RV salespeople say the mortgage interest deduction has bolstered sales and that many of the people who are buying RVs now probably would have purchased vacation cabins a few years ago. According to the Recreation Vehicle Industry Association (RVIA), more people are spending longer periods of time on the road — time often spent in a cabin.
The RVIA also notes that lenders are viewing RV buyers as reliable borrowers. Fewer than 2 percent of all RV loans are delinquent, the RVIA says, sparking lenders to extend RV loan terms and thus making monthly payments more affordable. The prices for RVs are all over the board. Some of the larger motorhomes easily crack the $350,000 plateau while some used, folding camp trailers can be purchased for less than $10,000.
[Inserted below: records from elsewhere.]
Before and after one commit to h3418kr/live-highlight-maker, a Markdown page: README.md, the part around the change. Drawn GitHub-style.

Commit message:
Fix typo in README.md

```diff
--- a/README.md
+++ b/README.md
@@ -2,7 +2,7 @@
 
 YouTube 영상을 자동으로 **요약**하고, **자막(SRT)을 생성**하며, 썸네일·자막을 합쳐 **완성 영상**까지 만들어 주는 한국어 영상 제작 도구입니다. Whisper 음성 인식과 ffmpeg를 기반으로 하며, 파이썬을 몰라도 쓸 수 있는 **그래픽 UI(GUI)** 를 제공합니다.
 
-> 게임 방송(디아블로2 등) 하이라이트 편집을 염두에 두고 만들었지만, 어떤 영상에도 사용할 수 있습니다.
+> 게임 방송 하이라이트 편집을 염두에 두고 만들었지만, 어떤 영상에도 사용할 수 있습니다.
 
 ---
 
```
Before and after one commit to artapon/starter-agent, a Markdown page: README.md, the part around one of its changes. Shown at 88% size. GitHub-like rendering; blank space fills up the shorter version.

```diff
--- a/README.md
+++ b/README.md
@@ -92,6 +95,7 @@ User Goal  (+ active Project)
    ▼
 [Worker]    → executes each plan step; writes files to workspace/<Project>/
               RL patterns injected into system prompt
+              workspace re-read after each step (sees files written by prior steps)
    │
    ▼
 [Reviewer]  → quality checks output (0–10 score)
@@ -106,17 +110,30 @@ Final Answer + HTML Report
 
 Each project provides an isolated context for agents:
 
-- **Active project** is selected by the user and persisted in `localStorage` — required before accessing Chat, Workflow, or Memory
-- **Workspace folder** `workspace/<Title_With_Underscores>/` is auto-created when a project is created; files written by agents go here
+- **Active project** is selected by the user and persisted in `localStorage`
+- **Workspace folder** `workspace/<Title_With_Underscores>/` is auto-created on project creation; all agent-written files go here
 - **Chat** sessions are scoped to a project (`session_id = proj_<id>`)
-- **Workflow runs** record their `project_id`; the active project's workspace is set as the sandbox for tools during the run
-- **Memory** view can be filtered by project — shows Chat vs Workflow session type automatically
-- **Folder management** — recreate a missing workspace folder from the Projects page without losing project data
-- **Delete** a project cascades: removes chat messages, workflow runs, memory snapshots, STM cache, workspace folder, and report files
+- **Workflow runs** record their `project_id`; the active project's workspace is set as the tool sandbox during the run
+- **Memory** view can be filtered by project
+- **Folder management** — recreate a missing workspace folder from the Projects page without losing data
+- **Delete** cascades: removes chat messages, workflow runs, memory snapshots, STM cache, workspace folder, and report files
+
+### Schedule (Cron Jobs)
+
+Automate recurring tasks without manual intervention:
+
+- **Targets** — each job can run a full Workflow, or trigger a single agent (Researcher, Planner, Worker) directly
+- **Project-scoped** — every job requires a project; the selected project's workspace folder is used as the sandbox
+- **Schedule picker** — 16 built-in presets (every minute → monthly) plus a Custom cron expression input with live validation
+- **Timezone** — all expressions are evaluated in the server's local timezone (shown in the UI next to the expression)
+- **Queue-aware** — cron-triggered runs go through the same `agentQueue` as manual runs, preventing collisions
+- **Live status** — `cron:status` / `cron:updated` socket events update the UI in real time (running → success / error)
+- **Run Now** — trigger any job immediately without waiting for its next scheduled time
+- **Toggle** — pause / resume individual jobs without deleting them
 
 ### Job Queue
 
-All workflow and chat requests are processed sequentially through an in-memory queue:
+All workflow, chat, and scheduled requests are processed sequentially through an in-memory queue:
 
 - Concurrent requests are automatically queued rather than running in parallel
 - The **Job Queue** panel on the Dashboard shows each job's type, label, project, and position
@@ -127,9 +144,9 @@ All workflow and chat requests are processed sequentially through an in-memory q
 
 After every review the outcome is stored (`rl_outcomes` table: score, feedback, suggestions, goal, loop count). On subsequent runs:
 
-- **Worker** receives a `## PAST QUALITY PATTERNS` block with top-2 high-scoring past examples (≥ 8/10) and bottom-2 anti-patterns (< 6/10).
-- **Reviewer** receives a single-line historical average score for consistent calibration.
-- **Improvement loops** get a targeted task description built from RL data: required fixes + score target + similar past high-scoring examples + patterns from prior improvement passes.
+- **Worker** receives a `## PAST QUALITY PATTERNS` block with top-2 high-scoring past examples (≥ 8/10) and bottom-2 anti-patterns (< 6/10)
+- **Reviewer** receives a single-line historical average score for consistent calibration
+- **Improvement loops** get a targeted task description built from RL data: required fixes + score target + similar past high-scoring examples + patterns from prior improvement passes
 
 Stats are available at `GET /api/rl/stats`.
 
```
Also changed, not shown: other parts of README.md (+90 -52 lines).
Loan terms for new, large RVs typically range from 10 to 12 years, with some lenders willing to extend to 20 years. While many dealers offer their own in-house financing, RV loans can be obtained from credit unions, banks, savings and loans and finance companies. According to the RVIA, a majority of RV lenders require less than a 20 percent down payment, while some are willing to accept less than 10 percent down.
Mortgage interest is deductible on federal income tax on two homes. (Some analysts call the guideline the “Congressmen’s rule” because lawmakers need residences in their home states and the nation’s capital). Although mortgage interest is not a dollar-for-dollar tax credit, it does reduce taxable income.
The IRS publishes two booklets that contain information regarding the tax deductibility of loan interest. Publication 936 — Home Interest Deduction and Publication 523 — Selling Your Home are available via 800-829-3676.
And, there can be an investment side to an RV. Depending on time of year and area, dealers and rental outlets generally charge between $170 and $250 a day for motorhomes and from $100 to $120 a day for truck campers and travel trailers. Those who rent their units typically charge less.
Tom Kelly, former real estate editor for The Seattle Times, is a syndicated columnist and talk-show host.
More Real Estate News
Calendar of Events
- Neil Zurcher: The Best of One-Tank Trips - 7/26/2016
- Excel Basics - 7/26/2016
- A New Adventure: group for widows and widowers - 7/27/2016
- Lock Bottom Blues and Jazz Club: Moises Borges Brazilian Jazz Band - 7/27/2016
- The Pop Tarts - 7/27/2016